Top of INFORMATION SUPPLIED

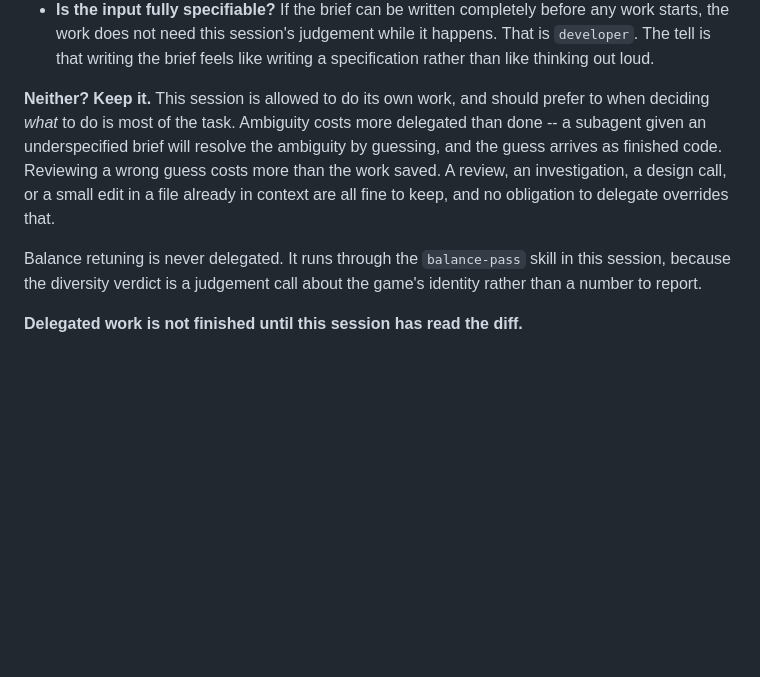
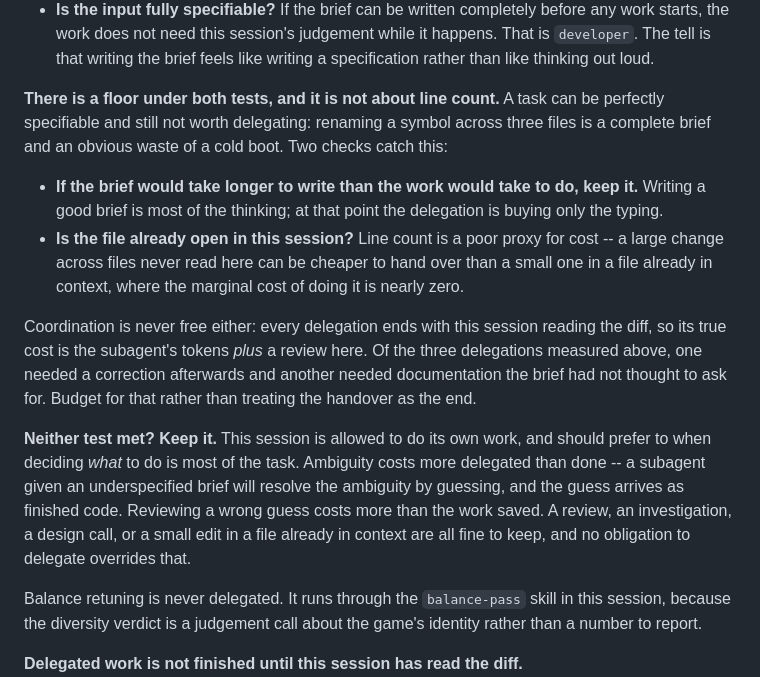
Before and after one commit to crucible-td/crucible-td.github.io, a Markdown page: CLAUDE.md, the part around the change. GitHub-like rendering; blank space fills up the shorter version.

Commit message:
Put a floor under delegation, not just a ceiling
The two tests said when delegating helps but nothing said when a task is
simply too small to hand over. A rename across three files is a complete
brief and still a waste of a cold boot, so "the input is fully specifiable"
on its own pointed the wrong way.

The floor is deliberately not phrased as size or as savings. Line count is a
poor proxy -- a large change in files never opened here can be cheaper to
delegate than a small one in a file already in context -- and "savings" would
reintroduce the accounting the section above it just corrected. The two
checks that do work are whether the brief costs more than the work, and
whether this session is already holding the file.

Also names the coordination cost, since every delegation ends with a review
here and this session's own record shows the handover is rarely the end.

Co-Authored-By: Claude Opus 5 <noreply@anthropic.com>

```diff
--- a/CLAUDE.md
+++ b/CLAUDE.md
@@ -205,13 +205,32 @@ So the test is not "is this task big enough to be worth delegating". It is:
   it happens. That is `developer`. The tell is that writing the brief feels
   like writing a specification rather than like thinking out loud.
 
-**Neither? Keep it.** This session is allowed to do its own work, and should
-prefer to when deciding *what* to do is most of the task. Ambiguity costs more
-delegated than done -- a subagent given an underspecified brief will resolve
-the ambiguity by guessing, and the guess arrives as finished code. Reviewing a
-wrong guess costs more than the work saved. A review, an investigation, a
-design call, or a small edit in a file already in context are all fine to keep,
-and no obligation to delegate overrides that.
+**There is a floor under both tests, and it is not about line count.** A task
+can be perfectly specifiable and still not worth delegating: renaming a symbol
+across three files is a complete brief and an obvious waste of a cold boot. Two
+checks catch this:
+
+- **If the brief would take longer to write than the work would take to do,
+  keep it.** Writing a good brief is most of the thinking; at that point the
+  delegation is buying only the typing.
+- **Is the file already open in this session?** Line count is a poor proxy for
+  cost -- a large change across files never read here can be cheaper to hand
+  over than a small one in a file already in context, where the marginal cost
+  of doing it is nearly zero.
+
+Coordination is never free either: every delegation ends with this session
+reading the diff, so its true cost is the subagent's tokens *plus* a review
+here. Of the three delegations measured above, one needed a correction
+afterwards and another needed documentation the brief had not thought to ask
+for. Budget for that rather than treating the handover as the end.
+
+**Neither test met? Keep it.** This session is allowed to do its own work, and
+should prefer to when deciding *what* to do is most of the task. Ambiguity
+costs more delegated than done -- a subagent given an underspecified brief will
+resolve the ambiguity by guessing, and the guess arrives as finished code.
+Reviewing a wrong guess costs more than the work saved. A review, an
+investigation, a design call, or a small edit in a file already in context are
+all fine to keep, and no obligation to delegate overrides that.
 
 Balance retuning is never delegated. It runs through the `balance-pass` skill
 in this session, because the diversity verdict is a judgement call about the
```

Bottom of INFORMATION SUPPLIED

EXERCISE
Copy out each line of the listing that contains the word "call".

SOLUTION TO THIS EXERCISE
-design call, or a small edit in a file already in context are all fine to keep,
+investigation, a design call, or a small edit in a file already in context are
 in this session, because the diversity verdict is a judgement call about the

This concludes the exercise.